→ WHAT THIS TASK INVOLVES: Copy each line of the data exactly. Leave nothing out.

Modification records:
★ ★ ★ ★ ★
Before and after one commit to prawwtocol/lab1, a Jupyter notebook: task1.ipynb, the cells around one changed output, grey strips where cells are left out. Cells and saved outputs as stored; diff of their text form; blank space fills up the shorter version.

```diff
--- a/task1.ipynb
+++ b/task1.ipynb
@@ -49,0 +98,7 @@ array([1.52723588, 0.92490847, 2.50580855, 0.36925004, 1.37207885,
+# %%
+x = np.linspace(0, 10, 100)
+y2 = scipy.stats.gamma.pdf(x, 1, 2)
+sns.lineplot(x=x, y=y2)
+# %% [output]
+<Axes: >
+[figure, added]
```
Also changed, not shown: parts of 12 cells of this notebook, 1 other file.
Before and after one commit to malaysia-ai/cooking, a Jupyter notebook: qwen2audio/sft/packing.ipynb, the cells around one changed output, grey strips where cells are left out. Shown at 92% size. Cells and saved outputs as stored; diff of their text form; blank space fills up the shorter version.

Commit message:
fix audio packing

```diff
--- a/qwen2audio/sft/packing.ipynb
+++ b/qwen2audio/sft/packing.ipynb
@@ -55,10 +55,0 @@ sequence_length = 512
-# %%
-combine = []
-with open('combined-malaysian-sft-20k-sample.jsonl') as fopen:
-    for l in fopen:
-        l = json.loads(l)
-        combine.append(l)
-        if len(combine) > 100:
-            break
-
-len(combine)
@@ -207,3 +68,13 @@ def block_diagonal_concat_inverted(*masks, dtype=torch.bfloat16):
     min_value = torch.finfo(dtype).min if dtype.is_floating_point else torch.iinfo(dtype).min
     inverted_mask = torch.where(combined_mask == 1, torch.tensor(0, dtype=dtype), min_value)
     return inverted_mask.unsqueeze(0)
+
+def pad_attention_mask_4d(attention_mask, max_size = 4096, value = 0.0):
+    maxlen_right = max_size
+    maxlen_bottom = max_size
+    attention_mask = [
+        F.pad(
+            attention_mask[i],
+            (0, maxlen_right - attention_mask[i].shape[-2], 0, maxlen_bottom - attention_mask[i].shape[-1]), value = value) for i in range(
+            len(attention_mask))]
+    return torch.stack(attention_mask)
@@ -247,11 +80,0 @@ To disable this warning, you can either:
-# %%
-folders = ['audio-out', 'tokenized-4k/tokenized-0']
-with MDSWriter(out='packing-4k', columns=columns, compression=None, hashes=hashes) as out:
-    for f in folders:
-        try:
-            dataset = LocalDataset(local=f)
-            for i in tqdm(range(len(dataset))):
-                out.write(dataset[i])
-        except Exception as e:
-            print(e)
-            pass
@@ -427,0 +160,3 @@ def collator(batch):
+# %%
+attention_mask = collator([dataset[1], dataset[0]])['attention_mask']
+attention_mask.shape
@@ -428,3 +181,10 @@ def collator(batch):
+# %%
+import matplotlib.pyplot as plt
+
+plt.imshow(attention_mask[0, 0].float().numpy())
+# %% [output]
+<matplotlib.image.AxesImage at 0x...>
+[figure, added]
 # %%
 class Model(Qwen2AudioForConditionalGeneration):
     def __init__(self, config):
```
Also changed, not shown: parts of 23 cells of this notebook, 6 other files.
★ ★ ★ ★ ★
→ EXERCISE RESULT:
Before and after one commit to prawwtocol/lab1, a Jupyter notebook: task1.ipynb, the cells around one changed output, grey strips where cells are left out. Cells and saved outputs as stored; diff of their text form; blank space fills up the shorter version.

```diff
--- a/task1.ipynb
+++ b/task1.ipynb
@@ -49,0 +98,7 @@ array([1.52723588, 0.92490847, 2.50580855, 0.36925004, 1.37207885,
+# %%
+x = np.linspace(0, 10, 100)
+y2 = scipy.stats.gamma.pdf(x, 1, 2)
+sns.lineplot(x=x, y=y2)
+# %% [output]
+<Axes: >
+[figure, added]
```
Also changed, not shown: parts of 12 cells of this notebook, 1 other file.
Before and after one commit to malaysia-ai/cooking, a Jupyter notebook: qwen2audio/sft/packing.ipynb, the cells around one changed output, grey strips where cells are left out. Shown at 92% size. Cells and saved outputs as stored; diff of their text form; blank space fills up the shorter version.

Commit message:
fix audio packing

```diff
--- a/qwen2audio/sft/packing.ipynb
+++ b/qwen2audio/sft/packing.ipynb
@@ -55,10 +55,0 @@ sequence_length = 512
-# %%
-combine = []
-with open('combined-malaysian-sft-20k-sample.jsonl') as fopen:
-    for l in fopen:
-        l = json.loads(l)
-        combine.append(l)
-        if len(combine) > 100:
-            break
-
-len(combine)
@@ -207,3 +68,13 @@ def block_diagonal_concat_inverted(*masks, dtype=torch.bfloat16):
     min_value = torch.finfo(dtype).min if dtype.is_floating_point else torch.iinfo(dtype).min
     inverted_mask = torch.where(combined_mask == 1, torch.tensor(0, dtype=dtype), min_value)
     return inverted_mask.unsqueeze(0)
+
+def pad_attention_mask_4d(attention_mask, max_size = 4096, value = 0.0):
+    maxlen_right = max_size
+    maxlen_bottom = max_size
+    attention_mask = [
+        F.pad(
+            attention_mask[i],
+            (0, maxlen_right - attention_mask[i].shape[-2], 0, maxlen_bottom - attention_mask[i].shape[-1]), value = value) for i in range(
+            len(attention_mask))]
+    return torch.stack(attention_mask)
@@ -247,11 +80,0 @@ To disable this warning, you can either:
-# %%
-folders = ['audio-out', 'tokenized-4k/tokenized-0']
-with MDSWriter(out='packing-4k', columns=columns, compression=None, hashes=hashes) as out:
-    for f in folders:
-        try:
-            dataset = LocalDataset(local=f)
-            for i in tqdm(range(len(dataset))):
-                out.write(dataset[i])
-        except Exception as e:
-            print(e)
-            pass
@@ -427,0 +160,3 @@ def collator(batch):
+# %%
+attention_mask = collator([dataset[1], dataset[0]])['attention_mask']
+attention_mask.shape
@@ -428,3 +181,10 @@ def collator(batch):
+# %%
+import matplotlib.pyplot as plt
+
+plt.imshow(attention_mask[0, 0].float().numpy())
+# %% [output]
+<matplotlib.image.AxesImage at 0x...>
+[figure, added]
 # %%
 class Model(Qwen2AudioForConditionalGeneration):
     def __init__(self, config):
```
Also changed, not shown: parts of 23 cells of this notebook, 6 other files.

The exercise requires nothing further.